Biomass Technology Briefing
In Alaska, producing heat is the most important and economical way to use biomass. In private homes, woody biomass is most often used to provide radiant heat, burning wood to heat a space. In community buildings, however, it is more efficient (both in terms of energy and labor) to use biomass to heat a fluid, and then circulate the fluid throughout the conditioned space. For larger scale usage (>500 MBTU), biomass is typically economical for heating only when it is a by-product of manufacturing or a result of forest management activities (e.g., wildfire risk reduction or forest health restoration). On a smaller scale, such as for residential use, some biomass can be grown or harvested specifically for energy generation. ACEP studied data collected from commercial biomass boilers installed in institutional buildings around Alaska.
Current Installations in Alaska
|Region||Cordwood(MBTU/hr)||Pellet(MBTU/hr)||Large Pellet(MBTU/hr)||Small Chip(MBTU/hr)||Large Chip(MBTU/hr)|
|Mentasta (500)||Tok (5,500)
|Southeast||Coffman Cove (650)
Thorne Bay (350)
|Chilkoot Indian Assn. (Haines) (123)
Haines Senior Center (109)
Ketchikan Library (510)
Ketchikan GSA Building (1000
Key Performance Metrics
Capital costs as well as operations and maintenance costs vary by boiler type and location around the state. Most boiler manufacturers claim life expectancies of 20-30 years, assuming normal running conditions and maintenance. System efficiencies vary with biomass system type, installation protocol, operation and maintenance protocols, piping distance, thermal storage, and wood moisture content. Sizing biomass units to meet 80% of peak required heat load ensures the boiler will run at the maximum heat output. The boiler is one of the most substantial costs for each installation, along with the site foundation, the boiler building, and the integration of the system into the building. Fuel storage and construction management are also large expenses, though not reported in each project. Despite the large installed capacity of chip boilers in the Interior, installation costs are higher than those of other boilers.
Cordwood biomass systems are very labor-intensive. One way to cut costs has been to move to automated woodchip systems, which use a cheaper and more available fuel source. Increasingly, schools and communities adopting biomass as a heating fuel are also installing greenhouses and incorporating biomass energy and food production into their curriculum. Compared with cordwood systems, however, chip-fed combustion requires extra processing time and expense to manufacture chips.
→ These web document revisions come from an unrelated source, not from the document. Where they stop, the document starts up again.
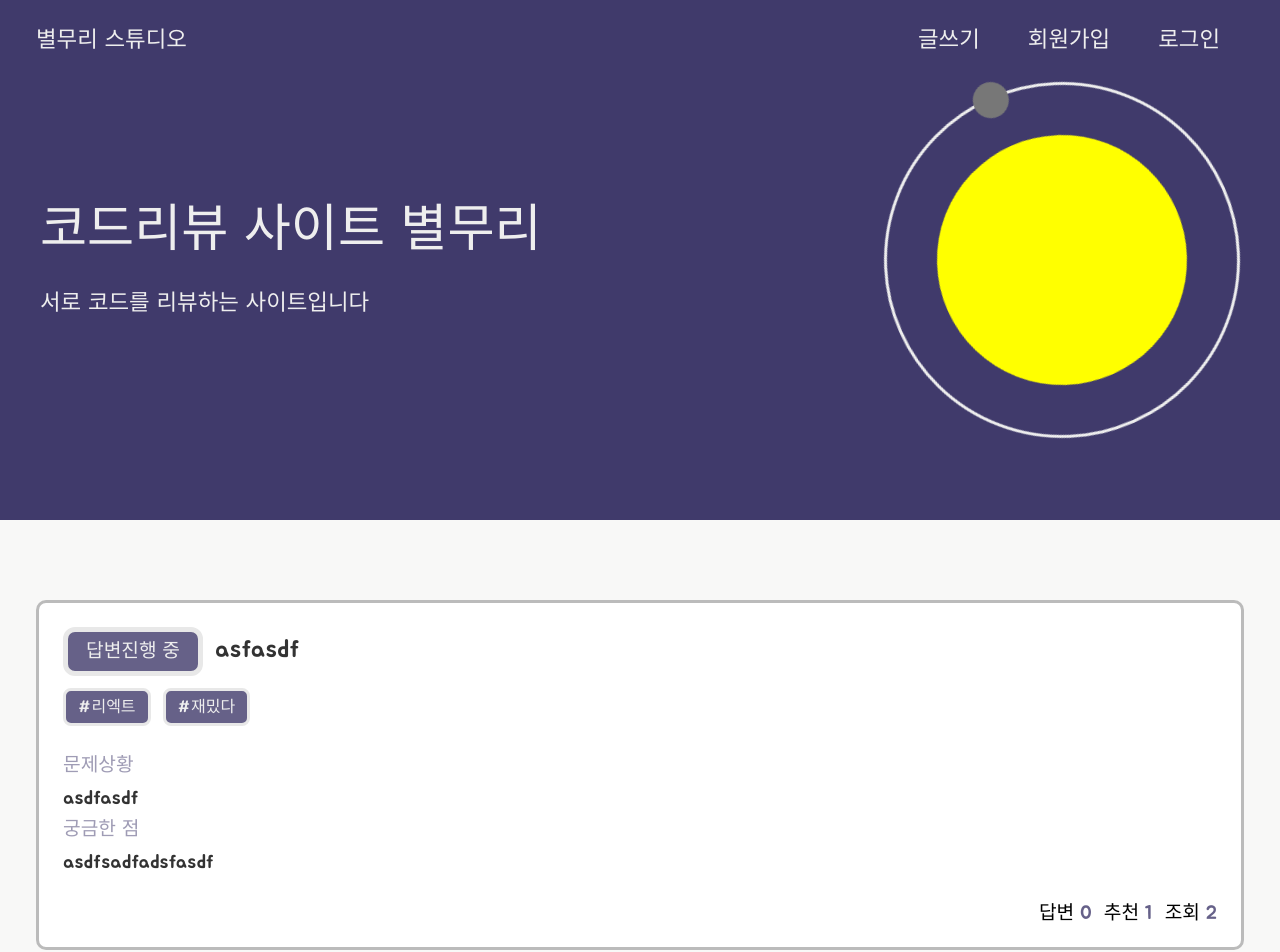
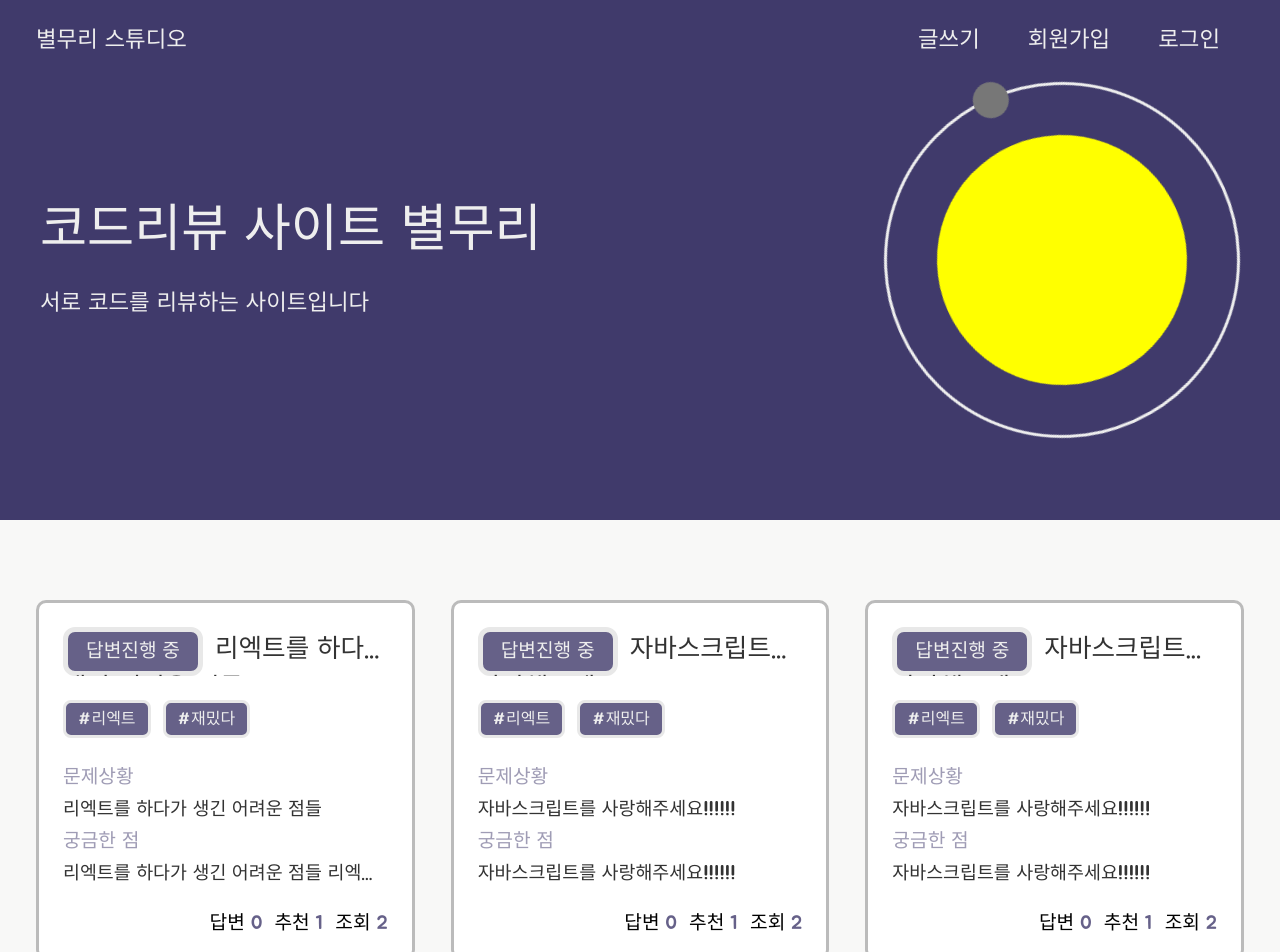
Before and after one commit to helloworld442/coding-review-testcode-version, a React (Create React App) app: page / in a window 1280 px wide. Shown: the top 952 px of the page. Built offline with nearby package versions, Linux system fonts and the light colour scheme; data requests are answered from the project's data file.

Commit message:
fix : fix review banner design #13

```diff
--- a/db.json
+++ b/db.json
@@ -1,13 +1,31 @@
 {
   "reviews": [
     {
-      "tags": [],
-      "tag": "asfasdf",
-      "title": "asfasdf",
-      "problem": "asdfasdf",
-      "question": "asdfsadfadsfasdf",
+      "tags": ["#리엑트"],
+      "tag": "<span class=\"colorful-text\">#리엑트 </span>리엑트를 하다가 생긴 어려운 점들",
+      "title": "리엑트를 하다가 생긴 어려운 점들",
+      "problem": "리엑트를 하다가 생긴 어려운 점들",
+      "question": "리엑트를 하다가 생긴 어려운 점들\n리엑트를 하다가 생긴 어려운 점들\n리엑트를 하다가 생긴 어려운 점들",
       "code": "",
       "id": 1
+    },
+    {
+      "tags": ["#자바스크립트", "#재밌다"],
+      "tag": "<span class=\"colorful-text\">#자바스크립트 </span><span class=\"colorful-text\">#재밌다 </span>자바스크립트를 사랑해주세요!!",
+      "title": "자바스크립트를 사랑해주세요!!",
+      "problem": "자바스크립트를 사랑해주세요!!!!!!",
+      "question": "자바스크립트를 사랑해주세요!!!!!!",
+      "code": "<span class = \"hg-var-code\">const</span> a = <span class = \"hg-num-code\">3</span>;\n<span class = \"hg-var-code\">const</span> b = <span class = \"hg-num-code\">3</span>;\n<span class = \"hg-var-code\">const</span> c = <span class = \"hg-num-code\">3</span>;\n<span class = \"hg-var-code\">const</span> d = <span class = \"hg-num-code\">3</span>;\n<span class = \"hg-var-code\">const</span> e = <span class = \"hg-num-code\">3</span>;\n<span class = \"hg-var-code\">const</span> f = <span class = \"hg-num-code\">3</span>;\n<span class = \"hg-var-code\">const</span> g = <span class = \"hg-num-code\">3</span>;\n<span class = \"hg-var-code\">const</span> h = <span class = \"hg-num-code\">3</span>;\n<span class = \"hg-var-code\">const</span> k = <span class = \"hg-num-code\">3</span>;",
+      "id": 4
+    },
+    {
+      "tags": ["#자바스크립트", "#재밌다"],
+      "tag": "<span class=\"colorful-text\">#자바스크립트 </span><span class=\"colorful-text\">#재밌다 </span>자바스크립트를 사랑해주세요!!",
+      "title": "자바스크립트를 사랑해주세요!!",
+      "problem": "자바스크립트를 사랑해주세요!!!!!!",
+      "question": "자바스크립트를 사랑해주세요!!!!!!",
+      "code": "<span class = \"hg-var-code\">const</span> a = <span class = \"hg-num-code\">3</span>;\n<span class = \"hg-var-code\">const</span> b = <span class = \"hg-num-code\">3</span>;\n<span class = \"hg-var-code\">const</span> c = <span class = \"hg-num-code\">3</span>;\n<span class = \"hg-var-code\">const</span> d = <span class = \"hg-num-code\">3</span>;\n<span class = \"hg-var-code\">const</span> e = <span class = \"hg-num-code\">3</span>;\n<span class = \"hg-var-code\">const</span> f = <span class = \"hg-num-code\">3</span>;\n<span class = \"hg-var-code\">const</span> g = <span class = \"hg-num-code\">3</span>;\n<span class = \"hg-var-code\">const</span> h = <span class = \"hg-num-code\">3</span>;\n<span class = \"hg-var-code\">const</span> k = <span class = \"hg-num-code\">3</span>;",
+      "id": 5
     }
   ]
 }
--- a/src/components/review/review-banner/ReviewBanner.jsx
+++ b/src/components/review/review-banner/ReviewBanner.jsx
@@ -15,7 +15,7 @@ const ReviewBanner = () => {
   return (
     <div data-testid="review-banner" className="review-banner">
       <ul className="review-banner-menu">
-        {data.map((item) => (
+        {data.slice(0, 3).map((item) => (
           <li data-testid="review-banner-item" className="review-banner-item" key={item.id}>
             <h3 className="banner-item-title">
               <span className="banner-item-status">답변진행 중</span>
--- a/src/components/review/review-banner/ReviewBanner.scss
+++ b/src/components/review/review-banner/ReviewBanner.scss
@@ -8,10 +8,9 @@
   width: calc(100% - 72px);
   height: 350px;
   margin: 0 auto;
-  display: flex;
-  justify-content: center;
-  align-items: flex-start;
-  gap: 24px;
+  display: grid;
+  grid-template-columns: repeat(3, 1fr);
+  grid-gap: 36px;
 }
 
 .review-banner-item {
@@ -24,10 +23,15 @@
   border-radius: 10px;
   background: #fff;
   cursor: pointer;
+  transition: all 0.8s ease-in-out;
+
+  &:hover {
+    transform: scale(1.05);
+  }
 }
 
 .banner-item-title {
-  margin-bottom: 12px;
+  margin-bottom: 24px;
   font-size: 1.6rem;
   font-weight: bold;
   color: #333;
@@ -55,18 +59,18 @@
 }
 
 .banner-item-tags {
-  margin-bottom: 12px;
+  margin-bottom: 24px;
   display: flex;
   gap: 12px;
 }
 
 .banner-item-content {
-  margin-top: 24px;
+  margin-bottom: 24px;
 }
 
 .banner-item-problem,
 .banner-item-question {
-  font-size: 1.25rem;
+  font-size: 1.15rem;
   font-weight: bold;
   color: #333;
   line-height: 2rem;
@@ -85,10 +89,9 @@
 }
 
 .banner-item-info {
-  position: absolute;
-  bottom: 24px;
-  right: 24px;
+  display: block;
   display: flex;
+  justify-content: flex-end;
   gap: 12px;
   font-size: 1.2rem;
 
```
Also changed, not shown: 1 other file (tests, documents, lock files or other folders).
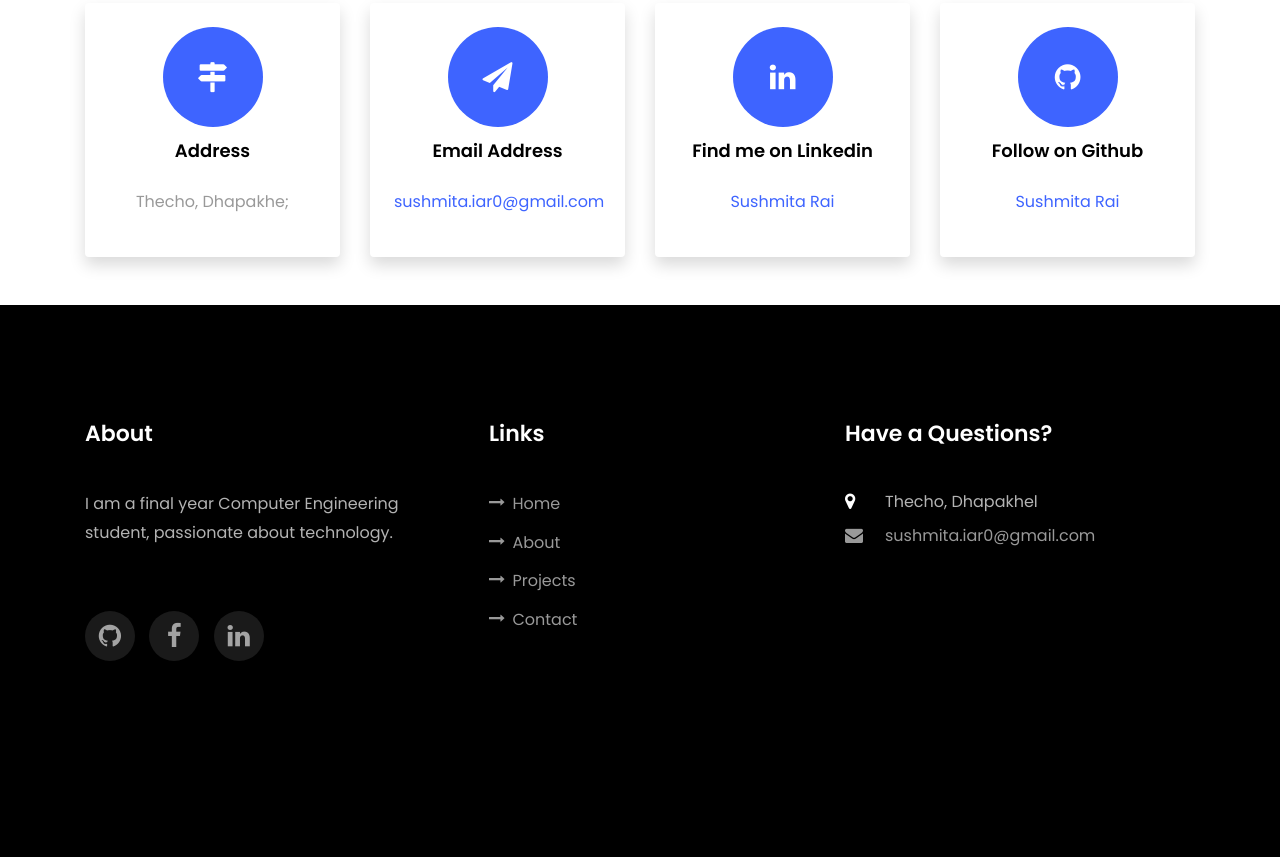
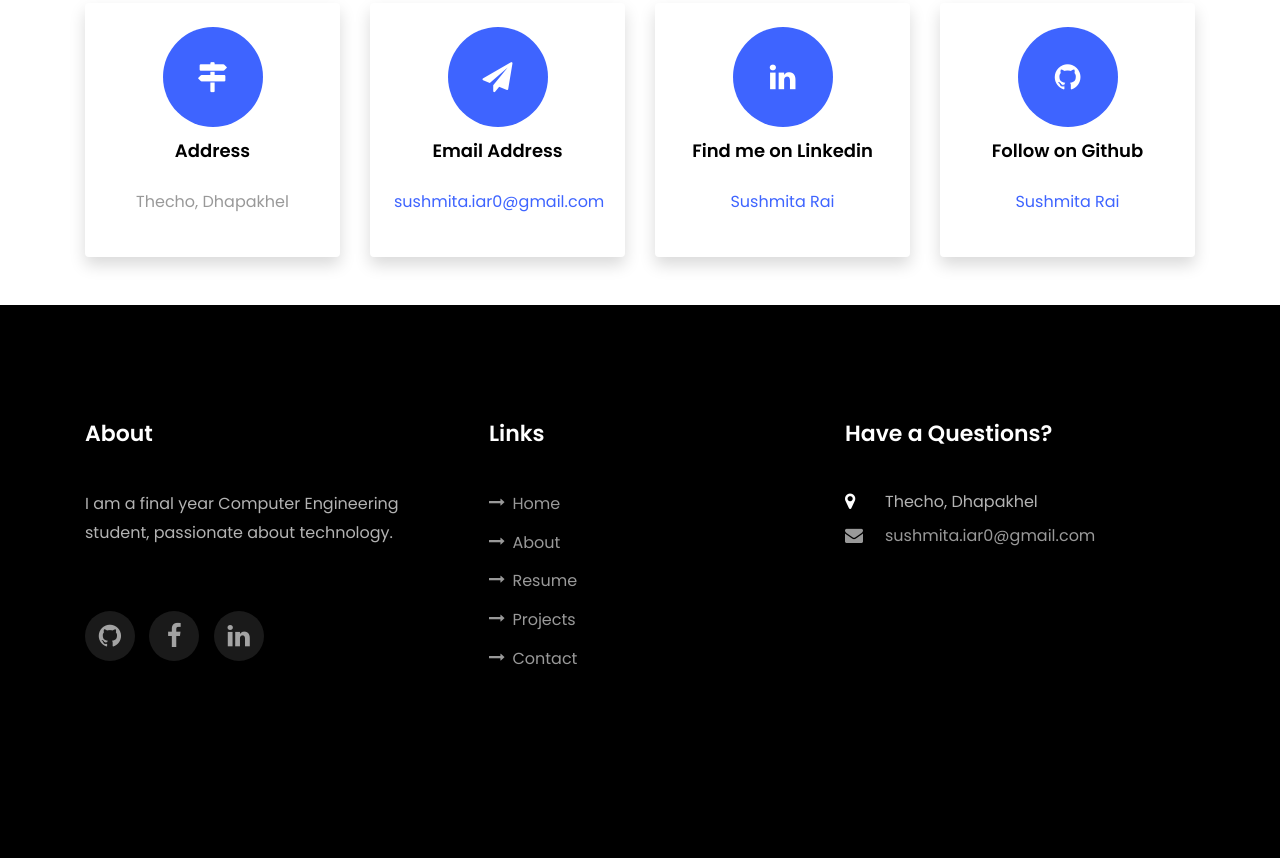
Before and after one commit to sushmitaraii1/portfolio, a plain HTML site: page index.html in a window 1280 px wide. Shown: the part 4873-5731 px from the top of the page. Drawn offline with Linux system fonts and the light colour scheme; files whose address does not match are found by name.

Commit message:
docs : Correction of wrong detail

```diff
--- a/index.html
+++ b/index.html
@@ -297,7 +297,7 @@
           		</div>
           		<div>
 	          		<h3 class="mb-4">Address</h3>
-		            <p>Thecho, Dhapakhe;</p>
+		            <p>Thecho, Dhapakhel</p>
 		          </div>
 	          </div>
           </div>
@@ -358,10 +358,11 @@
             <div class="ftco-footer-widget mb-4 ml-md-4">
               <h2 class="ftco-heading-2">Links</h2>
               <ul class="list-unstyled">
-                <li><a href="#"><span class="icon-long-arrow-right mr-2"></span>Home</a></li>
-                <li><a href="#"><span class="icon-long-arrow-right mr-2"></span>About</a></li>
-                <li><a href="#"><span class="icon-long-arrow-right mr-2"></span>Projects</a></li>
-                <li><a href="#"><span class="icon-long-arrow-right mr-2"></span>Contact</a></li>
+                <li><a href="#home-section"><span class="icon-long-arrow-right mr-2"></span>Home</a></li>
+                <li><a href="#about-section"><span class="icon-long-arrow-right mr-2"></span>About</a></li>
+				<li><a href="#resume-section"><span class="icon-long-arrow-right mr-2"></span>Resume</a></li>
+				<li><a href="#projects-section"><span class="icon-long-arrow-right mr-2"></span>Projects</a></li>
+                <li><a href="#contact-section"><span class="icon-long-arrow-right mr-2"></span>Contact</a></li>
               </ul>
             </div>
           </div>
```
Technology Gaps & Barriers to Success
When it comes to energy, technology must be matched to location. Rural Alaska needs simple and robust systems that require less attention, tuning, and replacement parts. Locations along the road system (including the marine highway) may use systems that require specialists, unique parts, or technical input during operations. In addition, in places where wood burning has led to air quality concerns, more focus should be given to improving those systems than cultivating new biomass systems. The paybacks for cordwood systems are marginal, and none of the evaluation tools consider other community benefits of biomass systems such as local jobs and local fuel. The availability of local fuel supply is also a key component–as soon as shipping costs are factored in, biomass systems are not economical.
Given the large number of potential applications, smaller chip systems could prove their value with increased emphasis on installation and testing in Alaska. (Mentasta has the only one right now.) On a larger scale, given communities’ reluctance to finance biomass projects, education and encouragement could spur communities to take on debt burdens for projects with excellent economics, especially if coupled with a revolving loan fund. Regulations could also be changed so that bulk fuel loans could be used to purchase biomass. Business models could also be explored that pair private ownership of a heating system or plant with sales agreements to facility operators and owners (like a heat utility). Facility operators wouldn’t save as much money in these scenarios but would avoid the risks.
Left: Many different types of biomass can be used for heating, including logs, pellets, and woodchips. Photo courtesy Cold Climate Housing Research Center. Middle : Biomass is widely available in Alaska and comes in many forms, including cordwood, pellets, and woodchips. Photo courtesy of iStockphoto. Right: Producing biomass fuel for a wood chip boiler that provides heat and power to the school in Tok, Alaska. Photo by Amanda Byrd/ACEP.